Before-and-after change records
»»

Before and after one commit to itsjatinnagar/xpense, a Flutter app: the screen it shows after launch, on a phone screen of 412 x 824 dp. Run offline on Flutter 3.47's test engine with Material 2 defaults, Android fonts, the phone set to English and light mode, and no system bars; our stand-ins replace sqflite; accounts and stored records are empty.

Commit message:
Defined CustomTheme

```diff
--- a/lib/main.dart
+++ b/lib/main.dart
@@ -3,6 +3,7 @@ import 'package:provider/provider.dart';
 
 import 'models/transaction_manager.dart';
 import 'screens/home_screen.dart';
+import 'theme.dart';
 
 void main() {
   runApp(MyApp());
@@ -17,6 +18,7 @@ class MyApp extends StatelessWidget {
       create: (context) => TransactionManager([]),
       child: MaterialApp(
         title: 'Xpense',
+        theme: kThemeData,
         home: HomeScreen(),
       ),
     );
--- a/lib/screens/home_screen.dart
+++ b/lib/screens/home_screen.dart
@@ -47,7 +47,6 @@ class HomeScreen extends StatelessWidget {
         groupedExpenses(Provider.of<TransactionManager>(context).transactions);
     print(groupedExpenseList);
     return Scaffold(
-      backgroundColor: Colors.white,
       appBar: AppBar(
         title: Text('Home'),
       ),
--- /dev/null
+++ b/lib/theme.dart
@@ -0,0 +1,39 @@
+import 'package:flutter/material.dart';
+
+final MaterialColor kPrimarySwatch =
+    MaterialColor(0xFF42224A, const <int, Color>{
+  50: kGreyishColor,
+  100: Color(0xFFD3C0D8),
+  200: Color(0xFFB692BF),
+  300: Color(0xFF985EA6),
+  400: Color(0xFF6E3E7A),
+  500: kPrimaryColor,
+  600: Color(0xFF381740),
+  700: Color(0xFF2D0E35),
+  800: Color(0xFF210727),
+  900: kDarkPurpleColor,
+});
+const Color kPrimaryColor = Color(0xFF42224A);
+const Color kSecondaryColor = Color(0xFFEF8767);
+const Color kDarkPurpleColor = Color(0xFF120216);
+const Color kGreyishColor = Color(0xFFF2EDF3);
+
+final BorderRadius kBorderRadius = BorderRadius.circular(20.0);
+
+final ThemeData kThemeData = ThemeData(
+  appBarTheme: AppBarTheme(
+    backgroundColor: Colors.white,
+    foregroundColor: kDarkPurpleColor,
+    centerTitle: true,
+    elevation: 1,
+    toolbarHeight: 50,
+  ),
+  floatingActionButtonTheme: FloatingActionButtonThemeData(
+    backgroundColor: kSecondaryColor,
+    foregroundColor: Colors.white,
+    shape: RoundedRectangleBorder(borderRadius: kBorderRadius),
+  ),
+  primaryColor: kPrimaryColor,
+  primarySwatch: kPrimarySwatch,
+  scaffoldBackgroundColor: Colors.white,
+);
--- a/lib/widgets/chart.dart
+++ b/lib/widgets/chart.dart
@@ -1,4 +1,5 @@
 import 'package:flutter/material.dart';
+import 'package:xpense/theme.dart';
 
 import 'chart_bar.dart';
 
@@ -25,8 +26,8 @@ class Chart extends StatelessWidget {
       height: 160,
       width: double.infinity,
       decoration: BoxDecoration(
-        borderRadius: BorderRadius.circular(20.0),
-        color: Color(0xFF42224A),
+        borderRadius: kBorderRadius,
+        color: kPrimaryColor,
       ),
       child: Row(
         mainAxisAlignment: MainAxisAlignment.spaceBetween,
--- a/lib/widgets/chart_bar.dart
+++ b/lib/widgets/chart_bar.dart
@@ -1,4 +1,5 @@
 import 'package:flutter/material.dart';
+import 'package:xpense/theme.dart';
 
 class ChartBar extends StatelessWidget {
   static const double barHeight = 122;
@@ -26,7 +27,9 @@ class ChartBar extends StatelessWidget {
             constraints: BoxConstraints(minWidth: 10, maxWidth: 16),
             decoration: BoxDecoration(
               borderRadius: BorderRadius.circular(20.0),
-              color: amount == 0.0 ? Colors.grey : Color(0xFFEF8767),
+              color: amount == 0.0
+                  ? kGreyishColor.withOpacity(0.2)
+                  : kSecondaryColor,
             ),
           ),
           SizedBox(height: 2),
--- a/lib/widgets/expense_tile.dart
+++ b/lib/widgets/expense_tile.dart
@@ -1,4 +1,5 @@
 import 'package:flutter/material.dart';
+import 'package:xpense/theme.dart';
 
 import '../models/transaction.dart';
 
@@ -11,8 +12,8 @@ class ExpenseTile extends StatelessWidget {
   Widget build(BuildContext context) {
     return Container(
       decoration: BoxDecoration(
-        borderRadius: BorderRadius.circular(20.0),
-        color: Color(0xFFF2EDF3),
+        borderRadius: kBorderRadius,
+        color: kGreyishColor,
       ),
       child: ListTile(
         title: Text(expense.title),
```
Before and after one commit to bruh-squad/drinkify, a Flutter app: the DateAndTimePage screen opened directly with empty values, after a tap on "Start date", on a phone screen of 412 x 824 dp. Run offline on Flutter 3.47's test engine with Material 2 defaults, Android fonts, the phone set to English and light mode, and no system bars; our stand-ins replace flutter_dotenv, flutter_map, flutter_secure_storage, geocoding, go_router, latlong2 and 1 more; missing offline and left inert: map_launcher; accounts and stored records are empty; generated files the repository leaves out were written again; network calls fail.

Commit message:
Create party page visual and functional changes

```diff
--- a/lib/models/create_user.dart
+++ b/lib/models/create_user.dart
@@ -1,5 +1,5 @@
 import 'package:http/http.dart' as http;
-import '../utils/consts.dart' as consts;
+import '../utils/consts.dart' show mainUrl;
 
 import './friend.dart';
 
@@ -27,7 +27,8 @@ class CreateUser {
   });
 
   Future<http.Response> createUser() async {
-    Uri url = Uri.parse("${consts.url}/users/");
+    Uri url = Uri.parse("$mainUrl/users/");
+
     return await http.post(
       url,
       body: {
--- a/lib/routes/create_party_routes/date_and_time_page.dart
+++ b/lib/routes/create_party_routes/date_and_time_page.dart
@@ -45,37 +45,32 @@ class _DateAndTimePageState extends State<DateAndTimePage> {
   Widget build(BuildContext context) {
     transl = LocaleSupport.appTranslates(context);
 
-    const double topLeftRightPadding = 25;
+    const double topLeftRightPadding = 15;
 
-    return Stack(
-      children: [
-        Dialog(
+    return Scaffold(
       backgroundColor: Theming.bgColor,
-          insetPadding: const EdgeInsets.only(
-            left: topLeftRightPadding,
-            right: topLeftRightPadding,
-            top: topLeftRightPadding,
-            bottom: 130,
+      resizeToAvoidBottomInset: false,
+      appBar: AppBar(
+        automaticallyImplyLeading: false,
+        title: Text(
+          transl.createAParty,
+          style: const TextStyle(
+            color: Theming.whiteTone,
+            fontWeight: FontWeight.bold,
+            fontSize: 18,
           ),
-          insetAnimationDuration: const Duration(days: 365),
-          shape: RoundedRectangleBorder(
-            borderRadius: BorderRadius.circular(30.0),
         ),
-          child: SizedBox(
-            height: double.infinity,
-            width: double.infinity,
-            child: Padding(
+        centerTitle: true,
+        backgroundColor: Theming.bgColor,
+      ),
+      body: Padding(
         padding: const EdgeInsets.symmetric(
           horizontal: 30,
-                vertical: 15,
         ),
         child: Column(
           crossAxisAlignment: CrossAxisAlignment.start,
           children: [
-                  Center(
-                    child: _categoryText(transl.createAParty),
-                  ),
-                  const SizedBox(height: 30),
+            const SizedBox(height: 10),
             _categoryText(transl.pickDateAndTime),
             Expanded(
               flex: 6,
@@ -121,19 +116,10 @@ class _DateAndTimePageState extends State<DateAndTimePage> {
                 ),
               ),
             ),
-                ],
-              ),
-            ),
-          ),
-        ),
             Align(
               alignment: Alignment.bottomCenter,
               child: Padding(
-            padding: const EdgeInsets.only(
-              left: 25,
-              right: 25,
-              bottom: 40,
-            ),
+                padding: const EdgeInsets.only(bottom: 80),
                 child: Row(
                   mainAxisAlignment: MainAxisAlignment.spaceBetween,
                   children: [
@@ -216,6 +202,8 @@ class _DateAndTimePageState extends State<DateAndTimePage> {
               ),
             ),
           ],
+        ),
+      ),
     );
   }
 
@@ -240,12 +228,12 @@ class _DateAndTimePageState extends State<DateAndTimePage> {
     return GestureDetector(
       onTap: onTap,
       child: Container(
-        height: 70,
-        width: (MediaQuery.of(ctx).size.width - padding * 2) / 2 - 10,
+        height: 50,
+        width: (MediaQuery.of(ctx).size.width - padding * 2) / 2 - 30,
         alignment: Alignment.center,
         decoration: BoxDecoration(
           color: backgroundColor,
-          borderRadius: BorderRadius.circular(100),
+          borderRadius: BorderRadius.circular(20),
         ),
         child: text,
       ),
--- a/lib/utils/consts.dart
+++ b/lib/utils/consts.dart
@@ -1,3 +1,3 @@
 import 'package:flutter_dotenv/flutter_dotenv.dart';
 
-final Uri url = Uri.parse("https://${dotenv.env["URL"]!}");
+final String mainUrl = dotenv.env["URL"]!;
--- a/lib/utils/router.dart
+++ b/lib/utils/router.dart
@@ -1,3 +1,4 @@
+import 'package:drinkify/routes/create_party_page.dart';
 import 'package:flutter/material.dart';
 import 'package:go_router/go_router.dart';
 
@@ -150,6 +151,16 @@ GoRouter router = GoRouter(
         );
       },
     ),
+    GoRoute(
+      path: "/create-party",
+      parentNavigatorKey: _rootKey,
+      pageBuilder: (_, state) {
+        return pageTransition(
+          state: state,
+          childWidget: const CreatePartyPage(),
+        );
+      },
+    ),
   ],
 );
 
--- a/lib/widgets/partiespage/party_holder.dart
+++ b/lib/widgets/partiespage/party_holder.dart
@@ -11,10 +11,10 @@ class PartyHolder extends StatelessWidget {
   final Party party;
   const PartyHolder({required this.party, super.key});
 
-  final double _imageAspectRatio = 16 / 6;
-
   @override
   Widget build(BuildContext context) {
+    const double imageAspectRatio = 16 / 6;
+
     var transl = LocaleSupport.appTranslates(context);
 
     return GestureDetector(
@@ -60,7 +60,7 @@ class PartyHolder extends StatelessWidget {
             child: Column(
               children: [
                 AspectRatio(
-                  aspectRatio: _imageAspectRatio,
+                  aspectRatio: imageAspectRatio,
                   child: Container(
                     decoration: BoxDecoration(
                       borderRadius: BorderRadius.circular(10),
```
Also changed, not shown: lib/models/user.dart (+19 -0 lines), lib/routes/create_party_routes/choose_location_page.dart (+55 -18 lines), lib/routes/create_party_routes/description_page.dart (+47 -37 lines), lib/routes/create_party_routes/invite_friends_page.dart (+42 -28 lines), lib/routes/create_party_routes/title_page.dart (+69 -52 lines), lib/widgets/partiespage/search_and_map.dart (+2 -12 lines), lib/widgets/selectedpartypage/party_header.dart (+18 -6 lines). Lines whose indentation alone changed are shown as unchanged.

««

Search the data for "final". Copy each line that has it.

+final MaterialColor kPrimarySwatch =
+final BorderRadius kBorderRadius = BorderRadius.circular(20.0);
+final ThemeData kThemeData = ThemeData(
-final Uri url = Uri.parse("https://${dotenv.env["URL"]!}");
+final String mainUrl = dotenv.env["URL"]!;
   final Party party;
-  final double _imageAspectRatio = 16 / 6;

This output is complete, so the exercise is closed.